Chew often stalled, repeated a set of scripted talking points, and avoided giving direct answers. He maintained composure throughout, yet his boilerplate commentary gave the impression that his bosses at ByteDance had forbidden him from saying anything of much substance.
[...] Chew repeatedly declined to say whether TikTok was a Chinese company or whether many of its executives were C.C.P. members.
So that can be another reason to have the hearings, i.e. someone like me who doesn't have time to watch them, then reads a press report that says that TikTok does seem to have something to hide, as evidenced in the hearings.

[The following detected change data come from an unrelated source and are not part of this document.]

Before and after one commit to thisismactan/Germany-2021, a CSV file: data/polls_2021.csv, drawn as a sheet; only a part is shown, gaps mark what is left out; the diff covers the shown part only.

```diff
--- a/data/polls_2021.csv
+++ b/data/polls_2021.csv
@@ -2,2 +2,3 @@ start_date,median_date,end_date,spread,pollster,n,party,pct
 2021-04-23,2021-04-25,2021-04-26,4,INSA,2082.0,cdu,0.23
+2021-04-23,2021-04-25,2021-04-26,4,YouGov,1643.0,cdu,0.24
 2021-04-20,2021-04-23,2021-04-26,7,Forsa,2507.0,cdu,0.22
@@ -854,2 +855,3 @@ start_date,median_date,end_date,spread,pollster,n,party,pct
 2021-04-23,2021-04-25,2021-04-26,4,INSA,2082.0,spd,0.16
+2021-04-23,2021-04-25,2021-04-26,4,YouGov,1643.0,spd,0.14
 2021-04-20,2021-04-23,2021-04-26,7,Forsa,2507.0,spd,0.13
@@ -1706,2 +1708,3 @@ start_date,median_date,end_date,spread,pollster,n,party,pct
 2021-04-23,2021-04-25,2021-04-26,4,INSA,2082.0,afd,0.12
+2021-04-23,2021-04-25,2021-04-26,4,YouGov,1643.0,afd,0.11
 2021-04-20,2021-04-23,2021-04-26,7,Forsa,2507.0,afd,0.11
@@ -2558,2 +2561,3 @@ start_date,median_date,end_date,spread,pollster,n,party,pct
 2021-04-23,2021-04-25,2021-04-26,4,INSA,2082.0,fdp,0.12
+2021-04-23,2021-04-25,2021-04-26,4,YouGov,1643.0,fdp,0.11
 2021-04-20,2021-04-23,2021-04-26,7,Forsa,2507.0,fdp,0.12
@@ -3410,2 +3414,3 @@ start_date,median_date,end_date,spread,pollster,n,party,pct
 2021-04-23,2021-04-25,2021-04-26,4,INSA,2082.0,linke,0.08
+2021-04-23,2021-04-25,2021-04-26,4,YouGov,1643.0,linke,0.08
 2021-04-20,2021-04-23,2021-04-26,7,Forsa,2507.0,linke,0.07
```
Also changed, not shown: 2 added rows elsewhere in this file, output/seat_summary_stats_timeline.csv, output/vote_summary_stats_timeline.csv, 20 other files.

At times, his responses bordered on unintentionally comedic. When the Republican congressman Neal Dunn, of Florida, asked if the Chinese Communist Party had compelled ByteDance to spy on American journalists, as Forbes reported last year, Chew at first said no, and then, when the question was repeated, “I don’t think ‘spying’ is the right way to describe it.” His constant refrain, particularly regarding details of the platform’s technology, was a punting “I’ll have to get back to you on that.”
I.e, what one comment [to the other answer] said that even if it was the Congresspersons who looked stupid 99% of that hearing, if it yielded one juicy bit like the one above, perhaps they thought it was worth it.

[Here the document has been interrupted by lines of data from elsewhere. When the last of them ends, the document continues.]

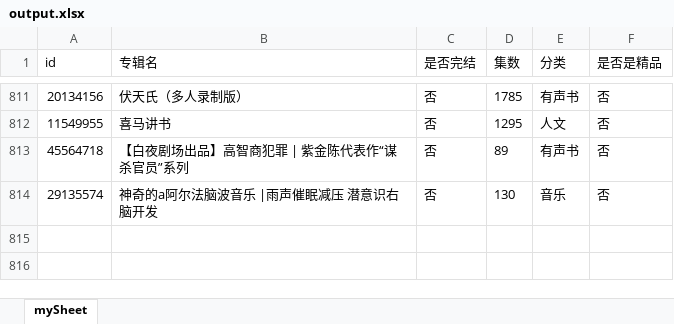
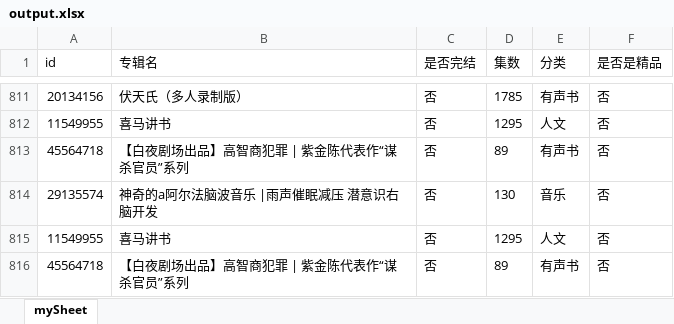
Before and after one commit to zhangolve/js-code-lab, an Excel workbook: node/crawler/ximalaya/output.xlsx, sheet mySheet, drawn as a sheet; only a part is shown, gaps mark what is left out; values as stored, in another font and other column widths than the file's, no borders; the diff names each change by its address in the sheet, - before the commit and + after, or states it on an @@ line.

```diff
--- a/node/crawler/ximalaya/output.xlsx (sheet mySheet)
+++ b/node/crawler/ximalaya/output.xlsx (sheet mySheet)
+row 815: 11549955 | 喜马讲书 | 否 | 1295 | 人文 | 否
+row 816: 45564718 | 【白夜剧场出品】高智商犯罪 | 紫金陈代表作“谋杀官员”系列 | 否 | 89 | 有声书 | 否
```
Also changed, not shown: 1 other file.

And other Qs, like the one about Uyghurs, were clearly intended to put Chew in a catch-22 situation, so he didn't really answer them, except with more evasion (even though that Uyghurs Q was repeated 4 times). These were definitely intended to cast doubt on his opening statement that "ByteDance is not an agent of China", as in: look he says that, but he toes the CCP line on a lot of topics. (And of course, the Congressperson who asked that then posted the segment on her Twitter account, i.e. it also ties in with Congressperson self-promotion.)
BTW, CGTN's print coverage instead emphasized that Congresspersons "were focused on being xenophobic". And their TV selection of the footage snipped to some one minute when one Congressman insisted on a yes/no answer about some algorithms. The rest was studio commentary that Chew was "verbally brutalized" by "xenophobic behavior". The thing about technical [in]competence it is that's hard to convey to a broad audience. So CGTN seemingly didn't even try that angle much; the studio commentary on that segment instead focused on how unreasonable the yes/no approach was to a complex issue. (There's a longer CGTN segment where there's also some footage from the hearing, but the audio from the hearing was entirely replaced with studio commentary!) Anyhow, few in the US watch CGTN or other Chinese media. And the (5 hours) hearings are too long for most people to watch them in their free time, so they'd rely on some summary.